Sunday, January 30, 2011

Why I Preach of Running

Back in the summer of 2007 I was quite pregnant with my second child and stepping onto the scale during one of my bi-weekly doctor visits. The woman weighing me looked up sympathetically and announced that I needed to go back to the waiting room to wait for a different chair. The fat chair. This was a defining moment because I could no longer ignore the issue of my weight.

Fast forward several months, past the birth of my son and the crazy days and sleepless nights that followed adjusting to life with two children 17 months apart. At some point I found the energy to start using our elliptical machine a few times per week. I lost weight. Eventually my progress plateaued and the dread of heading into the basement to stare at the cement wall while working out on that horrid machine became too much. I'd heard of a 5k training program and I had just enough confidence to give it a shot. Thankfully there were a number of friends who accepted the challenge along with me. We met early in the morning, or later in the evening to get our runs in; whatever it took. In September of 2009 I ran my first 5k. In January 2010 I joined a local running group to train for a 25k. It turns out that particular race experience was awful despite my hard training, so there was only one thing to do after that...sign up for a marathon, of course! I completed my first 26.2 in October 2010 and was ready to run another before I'd even finished.

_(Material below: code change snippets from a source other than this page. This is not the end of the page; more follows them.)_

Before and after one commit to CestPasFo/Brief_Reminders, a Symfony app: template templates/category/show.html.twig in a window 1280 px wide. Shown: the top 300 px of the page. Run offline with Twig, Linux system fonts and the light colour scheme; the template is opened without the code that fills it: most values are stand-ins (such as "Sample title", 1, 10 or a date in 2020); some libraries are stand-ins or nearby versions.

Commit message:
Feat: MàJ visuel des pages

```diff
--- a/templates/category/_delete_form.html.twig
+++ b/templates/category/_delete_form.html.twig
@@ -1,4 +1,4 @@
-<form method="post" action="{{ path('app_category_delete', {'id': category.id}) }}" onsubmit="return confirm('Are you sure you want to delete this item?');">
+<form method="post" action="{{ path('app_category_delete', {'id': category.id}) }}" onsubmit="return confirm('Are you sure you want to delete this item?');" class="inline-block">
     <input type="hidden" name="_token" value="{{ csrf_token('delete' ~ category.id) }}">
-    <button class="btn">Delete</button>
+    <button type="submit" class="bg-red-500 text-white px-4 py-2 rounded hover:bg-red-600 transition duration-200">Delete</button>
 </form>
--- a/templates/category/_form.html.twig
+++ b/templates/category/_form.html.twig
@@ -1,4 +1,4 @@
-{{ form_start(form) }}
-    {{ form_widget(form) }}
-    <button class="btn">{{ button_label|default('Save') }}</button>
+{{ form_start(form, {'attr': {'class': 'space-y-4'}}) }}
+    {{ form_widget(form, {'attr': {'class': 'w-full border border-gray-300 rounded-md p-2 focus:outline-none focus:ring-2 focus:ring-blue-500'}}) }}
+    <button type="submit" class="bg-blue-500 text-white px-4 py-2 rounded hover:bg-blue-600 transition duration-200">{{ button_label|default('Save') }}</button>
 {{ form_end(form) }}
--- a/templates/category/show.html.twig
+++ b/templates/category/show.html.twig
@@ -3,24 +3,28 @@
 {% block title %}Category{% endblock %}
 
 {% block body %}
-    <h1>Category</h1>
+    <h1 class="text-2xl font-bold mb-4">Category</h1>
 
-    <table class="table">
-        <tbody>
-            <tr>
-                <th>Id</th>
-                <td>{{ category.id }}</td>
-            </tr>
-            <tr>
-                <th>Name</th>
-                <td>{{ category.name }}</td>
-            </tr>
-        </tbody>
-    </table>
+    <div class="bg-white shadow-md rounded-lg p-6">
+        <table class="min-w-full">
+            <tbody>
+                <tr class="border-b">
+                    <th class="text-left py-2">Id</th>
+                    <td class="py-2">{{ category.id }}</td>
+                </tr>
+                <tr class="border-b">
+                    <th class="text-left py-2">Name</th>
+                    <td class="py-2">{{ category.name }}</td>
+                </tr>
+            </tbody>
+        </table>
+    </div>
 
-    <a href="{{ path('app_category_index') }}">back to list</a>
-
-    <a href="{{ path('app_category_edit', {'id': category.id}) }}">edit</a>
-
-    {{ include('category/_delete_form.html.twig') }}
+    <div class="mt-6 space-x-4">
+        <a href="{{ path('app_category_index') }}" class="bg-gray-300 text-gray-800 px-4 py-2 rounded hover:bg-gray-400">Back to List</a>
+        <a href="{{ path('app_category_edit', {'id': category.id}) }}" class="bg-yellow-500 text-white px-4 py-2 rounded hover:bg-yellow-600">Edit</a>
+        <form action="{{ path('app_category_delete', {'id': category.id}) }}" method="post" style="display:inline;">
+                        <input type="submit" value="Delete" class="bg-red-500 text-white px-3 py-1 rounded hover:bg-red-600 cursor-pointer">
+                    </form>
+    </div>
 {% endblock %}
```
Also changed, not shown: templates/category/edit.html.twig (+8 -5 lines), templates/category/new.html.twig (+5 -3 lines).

Running put me outside of my comfort zone. It lead me to meet new people who challenged and inspired me. Running taught me that I was selling myself short in at least one area of life; and taking a risk wasn't only scary but often times rewarding. I started off running to lose weight and now I'm here looking back 65 pounds lighter and realizing how many things it has taught me along the way. It has truly changed my life. Forgive me, but I owe so much to running that I often can't shut-up about it.